**DESCRIPTION OF THE TASK**:
In your copy, repeat each record exactly and include no pictures.

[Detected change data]
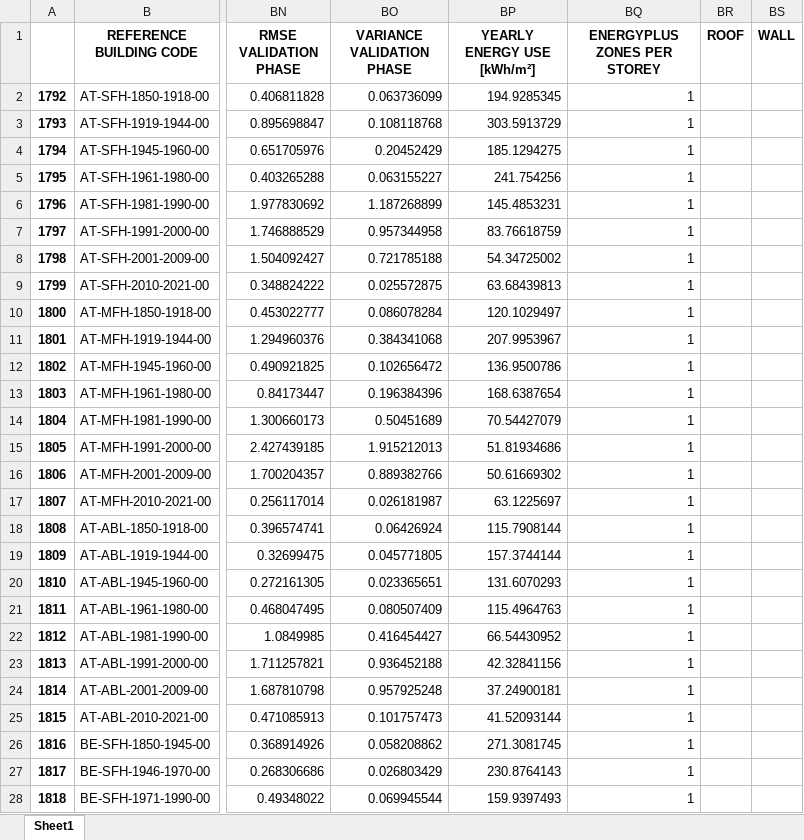
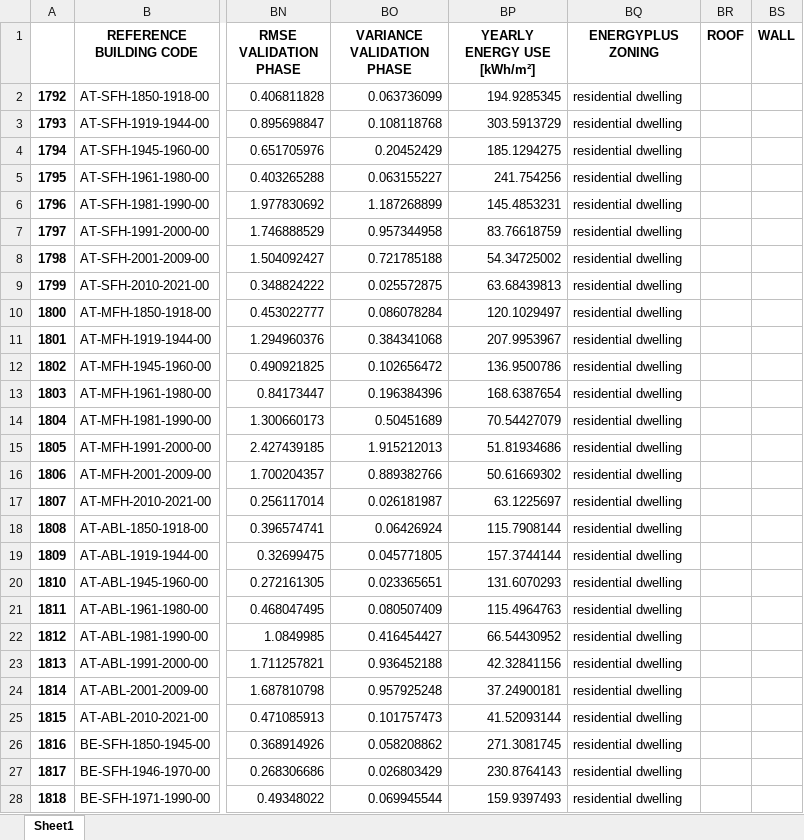
Before and after one commit to enjeeneer/CUBES, an Excel workbook: src/cubes/data/housing_stock/geometry.xlsx, sheet Sheet1, drawn as a sheet; only a part is shown, gaps mark what is left out; values as stored, in another font and other column widths than the file's, no borders; the diff covers the shown part only; the diff names each change by its address in the sheet, - before the commit and + after, or states it on an @@ line.

```diff
--- a/src/cubes/data/housing_stock/geometry.xlsx (sheet Sheet1)
+++ b/src/cubes/data/housing_stock/geometry.xlsx (sheet Sheet1)
-BQ1: ENERGYPLUS ZONES PER STOREY
+BQ1: ENERGYPLUS ZONING
-BQ2:BQ28 (ENERGYPLUS ZONING): 1
+BQ2:BQ28 (ENERGYPLUS ZONING): residential dwelling
```
Also changed, not shown: 445 edited cells elsewhere in this sheet, 2 other files.
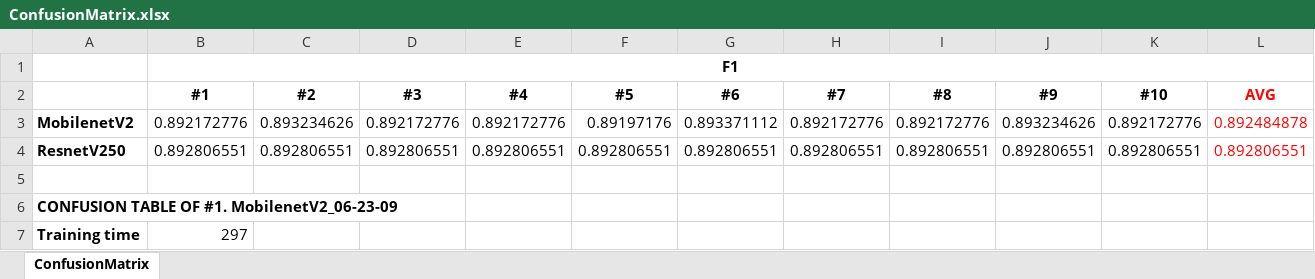
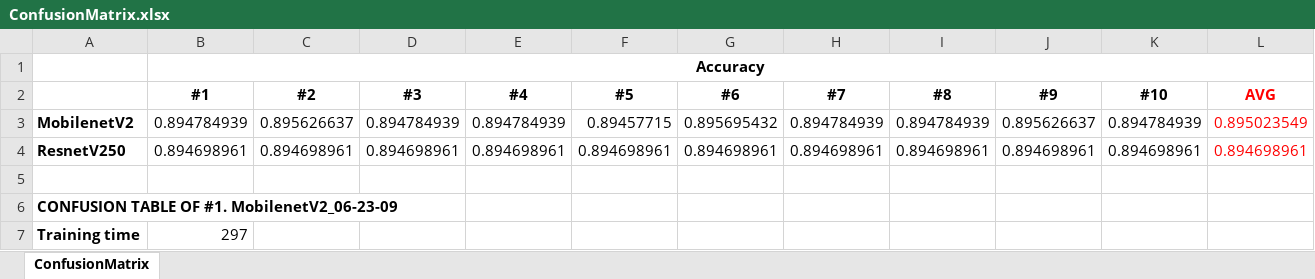
Before and after one commit to quocthang0507/FlowerImageClassification, an Excel workbook: src/Assets/Outputs/0.8/ConfusionMatrix.xlsx, sheet ConfusionMatrix, drawn as a sheet; only a part is shown; values as stored, in another font and other column widths than the file's, no borders; the diff covers the shown part only; the diff names each change by its address in the sheet, - before the commit and + after, or states it on an @@ line.

Commit message:
Update file

```diff
--- a/src/Assets/Outputs/0.8/ConfusionMatrix.xlsx (sheet ConfusionMatrix)
+++ b/src/Assets/Outputs/0.8/ConfusionMatrix.xlsx (sheet ConfusionMatrix)
-B1: F1
+B1: Accuracy
-B3: 0.892172776
+B3: 0.894784939
-C3: 0.893234626
+C3: 0.895626637
-D3: 0.892172776
+D3: 0.894784939
-E3: 0.892172776
+E3: 0.894784939
-F3: 0.89197176
+F3: 0.89457715
-G3: 0.893371112
+G3: 0.895695432
-H3: 0.892172776
+H3: 0.894784939
-I3: 0.892172776
+I3: 0.894784939
-J3: 0.893234626
+J3: 0.895626637
-K3: 0.892172776
+K3: 0.894784939
-L3: 0.892484878
+L3: 0.895023549
-B4: 0.892806551
+B4: 0.894698961
-C4: 0.892806551
+C4: 0.894698961
-D4: 0.892806551
+D4: 0.894698961
-E4: 0.892806551
+E4: 0.894698961
-F4: 0.892806551
+F4: 0.894698961
-G4: 0.892806551
+G4: 0.894698961
-H4: 0.892806551
+H4: 0.894698961
-I4: 0.892806551
+I4: 0.894698961
-J4: 0.892806551
+J4: 0.894698961
-K4: 0.892806551
+K4: 0.894698961
-L4: 0.892806551
+L4: 0.894698961
```
Also changed, not shown: 2 edited cells elsewhere in this sheet.
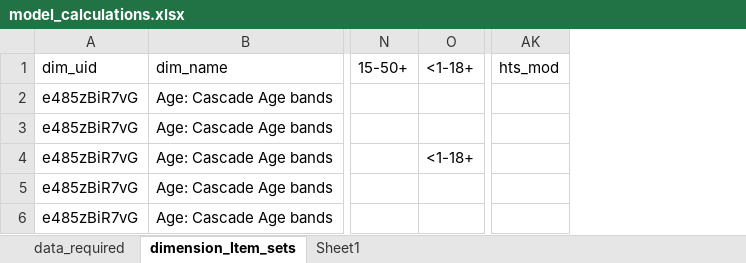
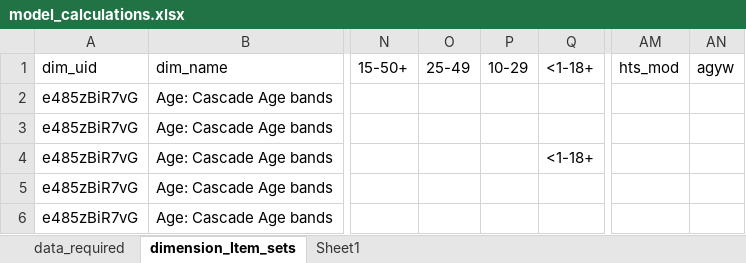
Before and after one commit to pepfar-datim/data-pack-commons, an Excel workbook: data-raw/model_calculations/model_calculations.xlsx, sheet dimension_Item_sets, drawn as a sheet; only a part is shown, gaps mark what is left out; values as stored, in another font and other column widths than the file's, no borders; the diff covers the shown part only; the diff names each change by its address in the sheet, - before the commit and + after, or states it on an @@ line.

```diff
--- a/data-raw/model_calculations/model_calculations.xlsx (sheet dimension_Item_sets)
+++ b/data-raw/model_calculations/model_calculations.xlsx (sheet dimension_Item_sets)
+column O, row 1: 25-49
+column P, row 1: 10-29
+column AN, row 1: agyw
```
Also changed, not shown: 4 added rows and 16 edited cells elsewhere in this sheet, sheet data_required, formulas that keep their value, 10 other files.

**EXERCISE SOLUTION**:
Before and after one commit to enjeeneer/CUBES, an Excel workbook: src/cubes/data/housing_stock/geometry.xlsx, sheet Sheet1, drawn as a sheet; only a part is shown, gaps mark what is left out; values as stored, in another font and other column widths than the file's, no borders; the diff covers the shown part only; the diff names each change by its address in the sheet, - before the commit and + after, or states it on an @@ line.

```diff
--- a/src/cubes/data/housing_stock/geometry.xlsx (sheet Sheet1)
+++ b/src/cubes/data/housing_stock/geometry.xlsx (sheet Sheet1)
-BQ1: ENERGYPLUS ZONES PER STOREY
+BQ1: ENERGYPLUS ZONING
-BQ2:BQ28 (ENERGYPLUS ZONING): 1
+BQ2:BQ28 (ENERGYPLUS ZONING): residential dwelling
```
Also changed, not shown: 445 edited cells elsewhere in this sheet, 2 other files.
Before and after one commit to quocthang0507/FlowerImageClassification, an Excel workbook: src/Assets/Outputs/0.8/ConfusionMatrix.xlsx, sheet ConfusionMatrix, drawn as a sheet; only a part is shown; values as stored, in another font and other column widths than the file's, no borders; the diff covers the shown part only; the diff names each change by its address in the sheet, - before the commit and + after, or states it on an @@ line.

Commit message:
Update file

```diff
--- a/src/Assets/Outputs/0.8/ConfusionMatrix.xlsx (sheet ConfusionMatrix)
+++ b/src/Assets/Outputs/0.8/ConfusionMatrix.xlsx (sheet ConfusionMatrix)
-B1: F1
+B1: Accuracy
-B3: 0.892172776
+B3: 0.894784939
-C3: 0.893234626
+C3: 0.895626637
-D3: 0.892172776
+D3: 0.894784939
-E3: 0.892172776
+E3: 0.894784939
-F3: 0.89197176
+F3: 0.89457715
-G3: 0.893371112
+G3: 0.895695432
-H3: 0.892172776
+H3: 0.894784939
-I3: 0.892172776
+I3: 0.894784939
-J3: 0.893234626
+J3: 0.895626637
-K3: 0.892172776
+K3: 0.894784939
-L3: 0.892484878
+L3: 0.895023549
-B4: 0.892806551
+B4: 0.894698961
-C4: 0.892806551
+C4: 0.894698961
-D4: 0.892806551
+D4: 0.894698961
-E4: 0.892806551
+E4: 0.894698961
-F4: 0.892806551
+F4: 0.894698961
-G4: 0.892806551
+G4: 0.894698961
-H4: 0.892806551
+H4: 0.894698961
-I4: 0.892806551
+I4: 0.894698961
-J4: 0.892806551
+J4: 0.894698961
-K4: 0.892806551
+K4: 0.894698961
-L4: 0.892806551
+L4: 0.894698961
```
Also changed, not shown: 2 edited cells elsewhere in this sheet.
Before and after one commit to pepfar-datim/data-pack-commons, an Excel workbook: data-raw/model_calculations/model_calculations.xlsx, sheet dimension_Item_sets, drawn as a sheet; only a part is shown, gaps mark what is left out; values as stored, in another font and other column widths than the file's, no borders; the diff covers the shown part only; the diff names each change by its address in the sheet, - before the commit and + after, or states it on an @@ line.

```diff
--- a/data-raw/model_calculations/model_calculations.xlsx (sheet dimension_Item_sets)
+++ b/data-raw/model_calculations/model_calculations.xlsx (sheet dimension_Item_sets)
+column O, row 1: 25-49
+column P, row 1: 10-29
+column AN, row 1: agyw
```
Also changed, not shown: 4 added rows and 16 edited cells elsewhere in this sheet, sheet data_required, formulas that keep their value, 10 other files.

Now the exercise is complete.